    besides, even taking your argument at face value, have you ever heard of a thing called co-option?

    why would you conclude vestigial limbs couldn’t be used as mating aids as well?

    the two are not mutually exclusive.

  10. #10 Joe
    November 7, 2006

    JackGoff
    “Your God is obviously a sadistic being. I mean, he knows what he was doing, right?”
    Of course God knows what He is doing, but do you. Don’t base God’s identity off of mans selfishness and stupidity. We were made in His image, unfortunately, the qualities that make Him God we chose to shed. Although I’m sure some believe they are gods. And before someone throws a hissy, I’m not implying any of you.
    And along these same lines Ichthyic, yes blame me, blame me all you want, but don’t blame my God. And quit assuming I’m some king of King James only fanatic. I read many different translations but when I study I go to the Hebrew and Greek.
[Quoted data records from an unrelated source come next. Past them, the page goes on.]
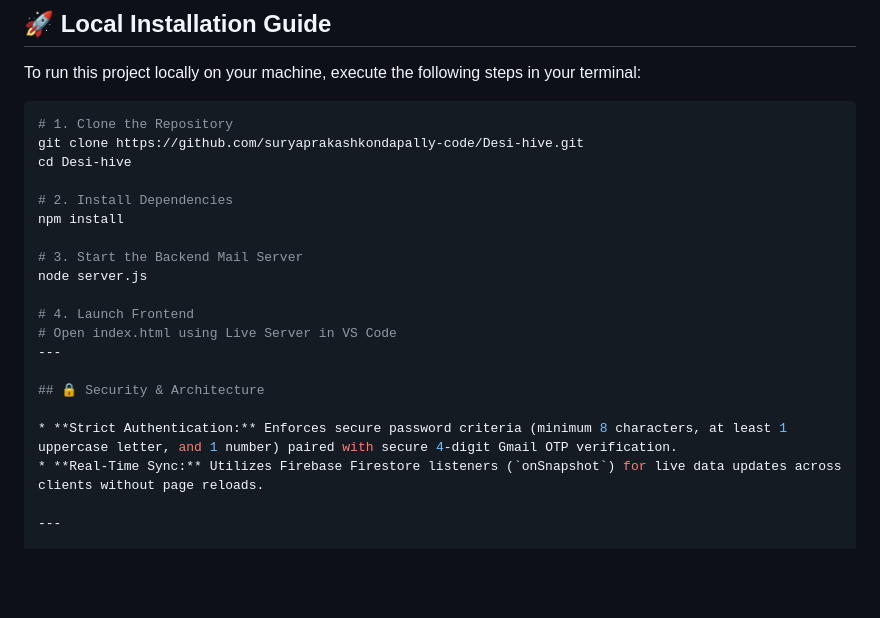
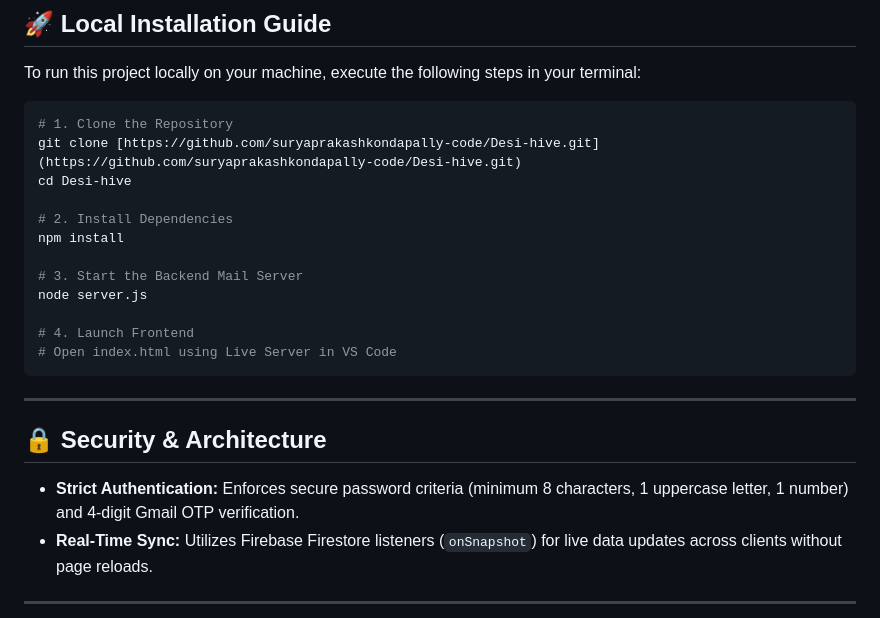
Before and after one commit to suryaprakashkondapally-code/Desi-hive, a Markdown page: README.md, the part around one of its changes. Drawn GitHub-style; blank space fills up the shorter version.

````diff
--- a/README.md
+++ b/README.md
@@ -49,7 +51,7 @@ To run this project locally on your machine, execute the following steps in your
 
 ```bash
 # 1. Clone the Repository
-git clone https://github.com/suryaprakashkondapally-code/Desi-hive.git
+git clone [https://github.com/suryaprakashkondapally-code/Desi-hive.git](https://github.com/suryaprakashkondapally-code/Desi-hive.git)
 cd Desi-hive
 
 # 2. Install Dependencies
@@ -60,11 +62,13 @@ node server.js
 
 # 4. Launch Frontend
 # Open index.html using Live Server in VS Code
+```
+
 ---
 
 ## 🔒 Security & Architecture
 
-* **Strict Authentication:** Enforces secure password criteria (minimum 8 characters, at least 1 uppercase letter, and 1 number) paired with secure 4-digit Gmail OTP verification.
+* **Strict Authentication:** Enforces secure password criteria (minimum 8 characters, 1 uppercase letter, 1 number) and 4-digit Gmail OTP verification.
 * **Real-Time Sync:** Utilizes Firebase Firestore listeners (`onSnapshot`) for live data updates across clients without page reloads.
 
 ---
````
Also changed, not shown: other parts of README.md (+2 -0 lines).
That’s what scientists do, when something is misinterpreted and the formula’s not quite working out, you go back to the very basic structure that’s be proven over and over to work and start from there. Now whether or not the scientist chooses to use the science for good or evil is up to him, it does not the reflect the science itself. A bit philosophical but you get what I mean. Men have used the name of God to do many horrifying things no doubt. This does not mean God is horrible. I’m not trying to convince you of His existence here, but I am giving you my point of view. That is what blogs are for right.
    Look I have know reserves in saying that I’m sure you all are intelligent, educated, and moral people, but when someone voices an apposing view, act like it. Name me one situation where throwing insults at someone has resolved an issue. Good grief just turn on the TV it’s enough to drive you nuts with all the political adds throwing insults at one another.
    You have to drowned all of that out and vote for the issues because the people running obviously have more negative material on the opposed than positive on themselves.
    This being my last post I will speak my mind on the issue the best I can. Evolution vs. creation will never cease to exist. As long as people have hope in something more than being the result of a random chance and as long as we continue to walk through the greatest museums in the world with no more proof to evolution than illustrations of missing links drafted from fragments of skeletal remains, (and don’t say that’s false, I’ve been in museums all around the world, I’ve seen them) this will remain a debate, and sadly for PZ and his subjects, will be pushed into the classroom.
    I believe it was you yourself who said “If you don’t care enough for the truth to fight for it, then get out of the way.”, so PZ the fight continues.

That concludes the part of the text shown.